▶ THE PROBLEM
Word for word, write out the entries that follow, omitting all pictures.

▶ DATA EXCERPTS
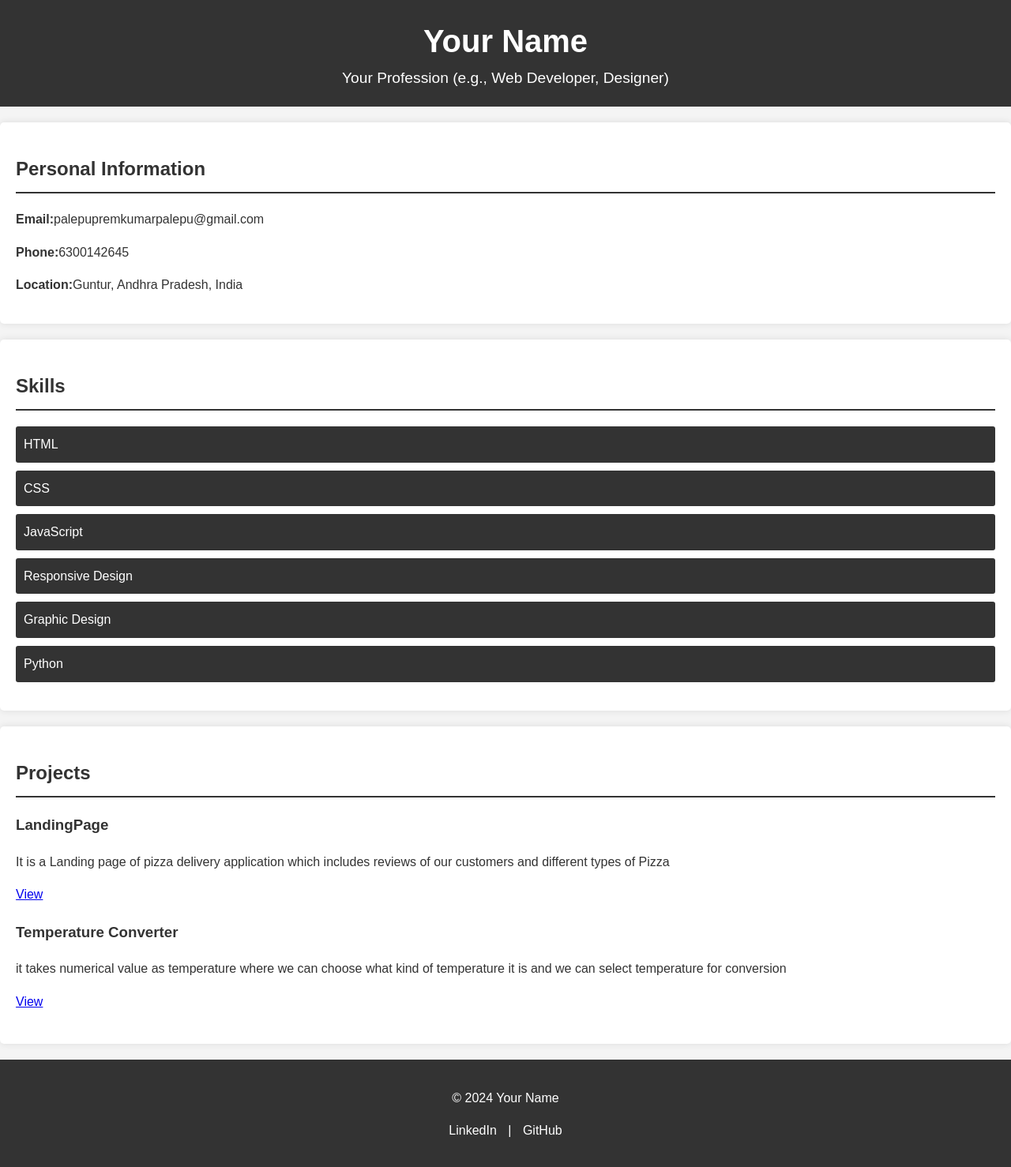
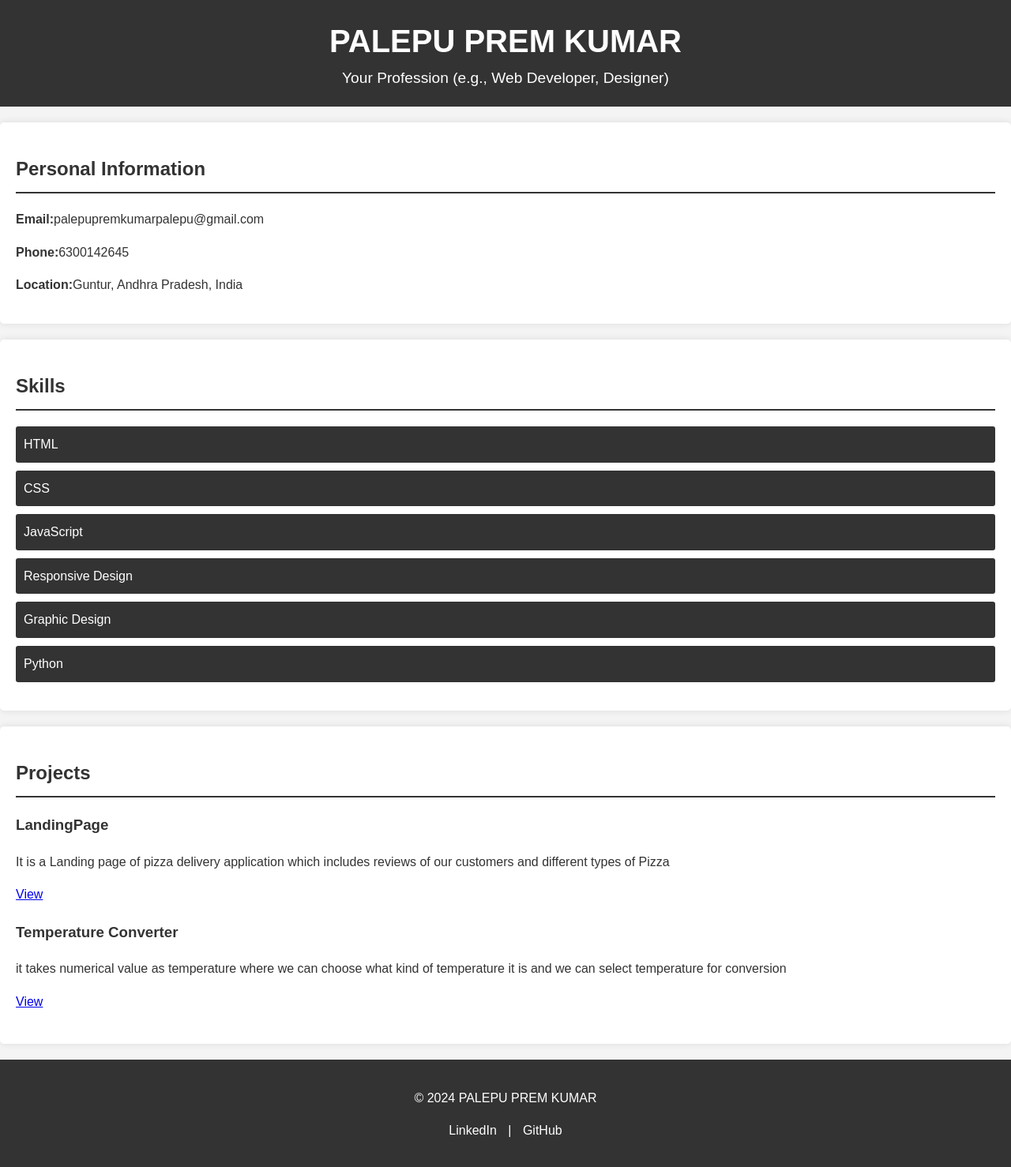
Before and after one commit to Prempalepu/OIBSIP_level1_task2, a plain HTML site: page index.html in a window 1280 px wide. Shown: the whole page at 79% size. Drawn offline with Linux system fonts and the light colour scheme.

Commit message:
Update index.html

```diff
--- a/index.html
+++ b/index.html
@@ -3,12 +3,12 @@
 <head>
     <meta charset="UTF-8">
     <meta name="viewport" content="width=device-width, initial-scale=1.0">
-    <title>Your Name - Portfolio</title>
+    <title>PALEPU PREM KUMAR- Portfolio</title>
     <link rel="stylesheet" href="src/styles/style1.css">
 </head>
 <body>
     <header>
-        <h1>Your Name</h1>
+        <h1>PALEPU PREM KUMAR</h1>
         <p>Your Profession (e.g., Web Developer, Designer)</p>
     </header>
 
@@ -46,8 +46,8 @@
     </section>
 
     <footer>
-        <p>&copy; 2024 Your Name</p>
-        <p><a href="#">LinkedIn</a> | <a href="#">GitHub</a></p>
+        <p>&copy; 2024 PALEPU PREM KUMAR</p>
+        <p><a href="portfolio/public/images.jpg">LinkedIn</a> | <a href="#">GitHub</a></p>
     </footer>
 </body>
 </html>
```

▶ YOUR RESPONSE
Before and after one commit to Prempalepu/OIBSIP_level1_task2, a plain HTML site: page index.html in a window 1280 px wide. Shown: the whole page at 79% size. Drawn offline with Linux system fonts and the light colour scheme.

Commit message:
Update index.html

```diff
--- a/index.html
+++ b/index.html
@@ -3,12 +3,12 @@
 <head>
     <meta charset="UTF-8">
     <meta name="viewport" content="width=device-width, initial-scale=1.0">
-    <title>Your Name - Portfolio</title>
+    <title>PALEPU PREM KUMAR- Portfolio</title>
     <link rel="stylesheet" href="src/styles/style1.css">
 </head>
 <body>
     <header>
-        <h1>Your Name</h1>
+        <h1>PALEPU PREM KUMAR</h1>
         <p>Your Profession (e.g., Web Developer, Designer)</p>
     </header>
 
@@ -46,8 +46,8 @@
     </section>
 
     <footer>
-        <p>&copy; 2024 Your Name</p>
-        <p><a href="#">LinkedIn</a> | <a href="#">GitHub</a></p>
+        <p>&copy; 2024 PALEPU PREM KUMAR</p>
+        <p><a href="portfolio/public/images.jpg">LinkedIn</a> | <a href="#">GitHub</a></p>
     </footer>
 </body>
 </html>
```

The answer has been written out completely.